### [INSTRUCTIONS FOR THE TASK]
Reproduce each line of the entries that carries "equation".

### [EXERCISE INPUT]
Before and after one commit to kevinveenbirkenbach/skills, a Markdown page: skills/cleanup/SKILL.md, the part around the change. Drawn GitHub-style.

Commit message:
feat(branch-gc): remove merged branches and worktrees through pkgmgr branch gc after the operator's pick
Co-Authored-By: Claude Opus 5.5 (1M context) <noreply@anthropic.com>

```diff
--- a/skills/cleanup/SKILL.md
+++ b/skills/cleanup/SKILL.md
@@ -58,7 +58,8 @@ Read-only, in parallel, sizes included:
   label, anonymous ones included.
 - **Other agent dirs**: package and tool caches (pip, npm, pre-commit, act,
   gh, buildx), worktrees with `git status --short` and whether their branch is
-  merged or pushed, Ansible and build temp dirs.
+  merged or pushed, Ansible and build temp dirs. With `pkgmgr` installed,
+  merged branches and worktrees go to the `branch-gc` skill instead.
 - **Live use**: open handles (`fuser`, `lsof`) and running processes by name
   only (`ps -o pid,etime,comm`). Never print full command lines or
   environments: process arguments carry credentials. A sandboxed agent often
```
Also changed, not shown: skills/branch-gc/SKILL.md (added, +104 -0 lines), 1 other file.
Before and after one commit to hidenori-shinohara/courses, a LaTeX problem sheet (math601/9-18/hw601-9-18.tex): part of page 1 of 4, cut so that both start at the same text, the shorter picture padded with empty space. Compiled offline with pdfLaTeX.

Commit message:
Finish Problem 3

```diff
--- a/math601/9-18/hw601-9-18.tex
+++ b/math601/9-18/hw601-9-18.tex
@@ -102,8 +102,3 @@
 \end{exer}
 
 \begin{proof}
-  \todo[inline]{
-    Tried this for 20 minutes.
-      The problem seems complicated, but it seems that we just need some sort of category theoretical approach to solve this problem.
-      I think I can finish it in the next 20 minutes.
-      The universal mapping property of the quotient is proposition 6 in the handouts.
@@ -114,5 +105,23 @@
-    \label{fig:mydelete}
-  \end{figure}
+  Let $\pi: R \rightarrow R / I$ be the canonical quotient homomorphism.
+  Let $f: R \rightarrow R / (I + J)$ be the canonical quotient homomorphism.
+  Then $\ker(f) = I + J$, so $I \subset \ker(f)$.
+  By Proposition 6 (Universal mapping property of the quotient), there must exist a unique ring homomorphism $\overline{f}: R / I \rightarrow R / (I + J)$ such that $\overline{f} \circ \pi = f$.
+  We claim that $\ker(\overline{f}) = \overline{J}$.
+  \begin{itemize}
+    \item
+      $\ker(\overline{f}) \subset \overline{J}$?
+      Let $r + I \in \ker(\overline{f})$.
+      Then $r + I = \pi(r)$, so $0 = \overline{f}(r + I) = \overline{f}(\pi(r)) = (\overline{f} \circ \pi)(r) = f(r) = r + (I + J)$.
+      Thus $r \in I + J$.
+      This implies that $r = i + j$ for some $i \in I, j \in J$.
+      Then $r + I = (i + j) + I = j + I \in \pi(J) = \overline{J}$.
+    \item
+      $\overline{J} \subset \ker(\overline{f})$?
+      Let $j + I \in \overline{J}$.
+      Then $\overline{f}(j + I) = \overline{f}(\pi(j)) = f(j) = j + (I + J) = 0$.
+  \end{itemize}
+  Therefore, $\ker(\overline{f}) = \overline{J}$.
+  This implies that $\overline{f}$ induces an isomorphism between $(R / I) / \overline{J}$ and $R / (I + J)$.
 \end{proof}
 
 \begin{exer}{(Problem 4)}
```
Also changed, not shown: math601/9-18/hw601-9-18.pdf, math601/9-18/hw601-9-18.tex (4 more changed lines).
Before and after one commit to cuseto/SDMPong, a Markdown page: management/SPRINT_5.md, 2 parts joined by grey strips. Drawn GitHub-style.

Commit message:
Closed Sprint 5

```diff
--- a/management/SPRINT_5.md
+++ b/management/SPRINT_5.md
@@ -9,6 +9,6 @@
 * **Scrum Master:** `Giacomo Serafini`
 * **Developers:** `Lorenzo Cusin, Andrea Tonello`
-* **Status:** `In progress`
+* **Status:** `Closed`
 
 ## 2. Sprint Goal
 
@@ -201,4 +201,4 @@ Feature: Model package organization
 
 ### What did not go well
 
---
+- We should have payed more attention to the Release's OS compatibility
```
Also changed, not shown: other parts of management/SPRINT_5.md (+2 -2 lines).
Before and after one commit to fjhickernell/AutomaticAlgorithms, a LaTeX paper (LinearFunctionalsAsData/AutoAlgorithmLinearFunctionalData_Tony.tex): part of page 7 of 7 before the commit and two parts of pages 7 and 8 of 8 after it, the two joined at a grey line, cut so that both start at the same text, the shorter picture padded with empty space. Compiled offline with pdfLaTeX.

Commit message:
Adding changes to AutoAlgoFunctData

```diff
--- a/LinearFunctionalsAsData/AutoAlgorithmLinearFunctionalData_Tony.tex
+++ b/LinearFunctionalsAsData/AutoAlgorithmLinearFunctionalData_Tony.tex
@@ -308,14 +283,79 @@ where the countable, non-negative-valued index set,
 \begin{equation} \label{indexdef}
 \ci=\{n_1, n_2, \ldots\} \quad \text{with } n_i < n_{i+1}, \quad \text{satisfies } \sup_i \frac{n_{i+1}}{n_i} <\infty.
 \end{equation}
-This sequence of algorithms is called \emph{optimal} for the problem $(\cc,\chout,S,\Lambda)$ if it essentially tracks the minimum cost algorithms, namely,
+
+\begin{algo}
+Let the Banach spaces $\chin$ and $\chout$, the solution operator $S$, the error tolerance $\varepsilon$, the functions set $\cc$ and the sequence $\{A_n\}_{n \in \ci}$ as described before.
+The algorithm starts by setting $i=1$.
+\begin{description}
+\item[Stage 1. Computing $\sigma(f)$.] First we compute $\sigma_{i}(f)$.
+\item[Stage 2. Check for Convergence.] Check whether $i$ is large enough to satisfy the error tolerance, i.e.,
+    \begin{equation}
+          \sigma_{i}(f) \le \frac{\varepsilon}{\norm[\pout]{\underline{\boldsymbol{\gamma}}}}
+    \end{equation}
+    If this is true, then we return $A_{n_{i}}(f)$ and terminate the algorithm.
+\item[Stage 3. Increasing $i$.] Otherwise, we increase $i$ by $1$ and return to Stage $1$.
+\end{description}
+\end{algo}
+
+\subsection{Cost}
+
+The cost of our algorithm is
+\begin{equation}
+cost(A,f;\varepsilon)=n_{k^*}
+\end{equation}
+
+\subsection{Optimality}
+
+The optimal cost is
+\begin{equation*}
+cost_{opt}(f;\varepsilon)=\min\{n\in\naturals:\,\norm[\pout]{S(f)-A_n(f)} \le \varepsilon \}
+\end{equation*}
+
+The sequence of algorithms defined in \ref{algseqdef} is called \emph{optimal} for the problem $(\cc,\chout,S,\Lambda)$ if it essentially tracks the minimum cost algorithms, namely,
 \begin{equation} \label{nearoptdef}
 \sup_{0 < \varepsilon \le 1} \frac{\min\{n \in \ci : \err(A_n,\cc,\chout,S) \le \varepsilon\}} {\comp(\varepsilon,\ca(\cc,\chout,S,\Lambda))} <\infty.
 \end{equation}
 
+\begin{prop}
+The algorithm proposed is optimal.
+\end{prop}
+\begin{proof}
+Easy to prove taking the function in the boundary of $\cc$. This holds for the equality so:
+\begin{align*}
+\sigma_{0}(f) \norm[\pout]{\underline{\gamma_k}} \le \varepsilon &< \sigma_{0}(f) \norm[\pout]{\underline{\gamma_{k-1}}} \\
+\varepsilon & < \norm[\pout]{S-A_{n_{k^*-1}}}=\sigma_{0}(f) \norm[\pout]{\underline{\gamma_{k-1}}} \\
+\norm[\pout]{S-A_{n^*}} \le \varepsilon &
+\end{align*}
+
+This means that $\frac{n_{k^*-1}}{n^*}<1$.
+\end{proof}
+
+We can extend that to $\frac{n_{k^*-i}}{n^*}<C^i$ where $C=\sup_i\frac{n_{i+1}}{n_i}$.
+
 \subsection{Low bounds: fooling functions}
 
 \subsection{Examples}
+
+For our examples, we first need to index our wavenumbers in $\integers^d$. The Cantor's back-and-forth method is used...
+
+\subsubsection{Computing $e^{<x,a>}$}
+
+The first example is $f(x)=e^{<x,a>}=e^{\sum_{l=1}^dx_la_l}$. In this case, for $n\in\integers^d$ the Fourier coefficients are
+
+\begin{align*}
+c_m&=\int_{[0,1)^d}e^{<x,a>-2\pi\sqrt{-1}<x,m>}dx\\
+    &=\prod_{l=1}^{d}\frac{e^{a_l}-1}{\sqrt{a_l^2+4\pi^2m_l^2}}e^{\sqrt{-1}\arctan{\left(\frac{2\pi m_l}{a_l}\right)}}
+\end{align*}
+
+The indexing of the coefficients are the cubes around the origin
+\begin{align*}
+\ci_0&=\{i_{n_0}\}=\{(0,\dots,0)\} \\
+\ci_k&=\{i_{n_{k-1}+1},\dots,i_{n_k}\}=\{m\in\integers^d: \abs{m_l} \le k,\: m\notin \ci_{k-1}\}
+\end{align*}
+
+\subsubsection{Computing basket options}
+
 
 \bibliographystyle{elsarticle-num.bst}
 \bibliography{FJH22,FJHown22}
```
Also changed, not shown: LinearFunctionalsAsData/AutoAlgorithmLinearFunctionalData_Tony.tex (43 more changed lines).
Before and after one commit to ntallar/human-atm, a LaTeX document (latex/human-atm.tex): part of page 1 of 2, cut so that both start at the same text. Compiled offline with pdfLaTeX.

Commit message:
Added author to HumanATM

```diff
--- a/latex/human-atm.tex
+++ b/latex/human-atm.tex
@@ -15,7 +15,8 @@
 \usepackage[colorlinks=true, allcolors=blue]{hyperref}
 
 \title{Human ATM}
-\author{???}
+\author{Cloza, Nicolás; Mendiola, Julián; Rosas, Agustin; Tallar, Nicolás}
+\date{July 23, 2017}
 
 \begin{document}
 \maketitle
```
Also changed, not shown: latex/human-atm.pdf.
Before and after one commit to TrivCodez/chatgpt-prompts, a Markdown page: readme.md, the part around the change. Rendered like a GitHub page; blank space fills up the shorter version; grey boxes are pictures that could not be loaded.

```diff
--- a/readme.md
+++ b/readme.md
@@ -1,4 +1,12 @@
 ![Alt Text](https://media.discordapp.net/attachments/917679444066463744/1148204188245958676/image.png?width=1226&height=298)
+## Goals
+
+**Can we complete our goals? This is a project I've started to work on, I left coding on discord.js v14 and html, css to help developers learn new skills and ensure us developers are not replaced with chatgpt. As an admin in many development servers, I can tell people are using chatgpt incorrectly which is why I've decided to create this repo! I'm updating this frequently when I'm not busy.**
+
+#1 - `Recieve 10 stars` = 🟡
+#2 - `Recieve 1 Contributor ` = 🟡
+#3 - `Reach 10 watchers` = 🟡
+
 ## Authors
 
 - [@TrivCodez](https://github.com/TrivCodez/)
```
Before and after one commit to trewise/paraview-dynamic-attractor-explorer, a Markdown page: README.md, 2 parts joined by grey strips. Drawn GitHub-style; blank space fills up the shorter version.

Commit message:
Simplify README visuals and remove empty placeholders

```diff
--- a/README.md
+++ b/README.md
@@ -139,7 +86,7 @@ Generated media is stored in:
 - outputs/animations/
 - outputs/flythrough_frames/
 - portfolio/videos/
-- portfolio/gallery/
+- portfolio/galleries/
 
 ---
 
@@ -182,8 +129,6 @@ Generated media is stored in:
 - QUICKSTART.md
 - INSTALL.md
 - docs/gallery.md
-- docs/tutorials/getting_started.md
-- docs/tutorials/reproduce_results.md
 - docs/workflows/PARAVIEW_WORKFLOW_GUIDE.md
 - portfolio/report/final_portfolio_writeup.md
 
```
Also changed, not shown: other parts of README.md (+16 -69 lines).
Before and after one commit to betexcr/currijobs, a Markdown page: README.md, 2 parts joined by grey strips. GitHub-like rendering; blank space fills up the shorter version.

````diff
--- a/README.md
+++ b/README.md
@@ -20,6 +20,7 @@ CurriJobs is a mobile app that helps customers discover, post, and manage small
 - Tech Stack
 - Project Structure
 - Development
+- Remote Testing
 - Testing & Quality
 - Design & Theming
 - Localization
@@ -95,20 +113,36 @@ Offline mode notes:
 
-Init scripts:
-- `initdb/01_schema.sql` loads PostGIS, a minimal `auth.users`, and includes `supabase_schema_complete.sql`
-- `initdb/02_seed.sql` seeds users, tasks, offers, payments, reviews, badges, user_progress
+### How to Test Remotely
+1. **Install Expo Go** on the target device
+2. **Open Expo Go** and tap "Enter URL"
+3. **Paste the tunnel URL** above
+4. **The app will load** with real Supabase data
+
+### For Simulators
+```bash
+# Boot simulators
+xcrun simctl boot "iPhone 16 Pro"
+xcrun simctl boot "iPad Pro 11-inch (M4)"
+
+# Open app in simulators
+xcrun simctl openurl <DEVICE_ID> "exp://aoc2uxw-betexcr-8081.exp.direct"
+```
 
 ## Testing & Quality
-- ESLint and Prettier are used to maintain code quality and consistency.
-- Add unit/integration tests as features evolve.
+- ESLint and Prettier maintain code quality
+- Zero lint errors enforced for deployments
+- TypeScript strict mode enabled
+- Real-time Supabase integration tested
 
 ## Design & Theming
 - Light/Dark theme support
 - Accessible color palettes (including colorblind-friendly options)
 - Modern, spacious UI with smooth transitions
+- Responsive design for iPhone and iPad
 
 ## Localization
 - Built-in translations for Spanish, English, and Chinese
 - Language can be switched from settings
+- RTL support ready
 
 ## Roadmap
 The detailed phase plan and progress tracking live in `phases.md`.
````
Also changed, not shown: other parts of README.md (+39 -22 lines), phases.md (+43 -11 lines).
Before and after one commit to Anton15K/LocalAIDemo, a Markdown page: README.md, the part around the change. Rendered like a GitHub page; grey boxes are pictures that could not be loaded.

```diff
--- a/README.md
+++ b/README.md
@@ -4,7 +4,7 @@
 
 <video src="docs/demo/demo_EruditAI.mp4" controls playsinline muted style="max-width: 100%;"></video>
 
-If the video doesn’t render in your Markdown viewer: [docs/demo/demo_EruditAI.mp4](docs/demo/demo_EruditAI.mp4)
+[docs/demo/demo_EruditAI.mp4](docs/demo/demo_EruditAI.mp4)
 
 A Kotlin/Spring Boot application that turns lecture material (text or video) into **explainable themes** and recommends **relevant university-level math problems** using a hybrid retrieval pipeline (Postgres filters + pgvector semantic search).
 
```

### [FINAL ANSWER]
 \begin{equation} \label{indexdef}
 \end{equation}
+    \begin{equation}
+    \end{equation}
+\begin{equation}
+\end{equation}
+\begin{equation*}
+\end{equation*}
 \begin{equation} \label{nearoptdef}
 \end{equation}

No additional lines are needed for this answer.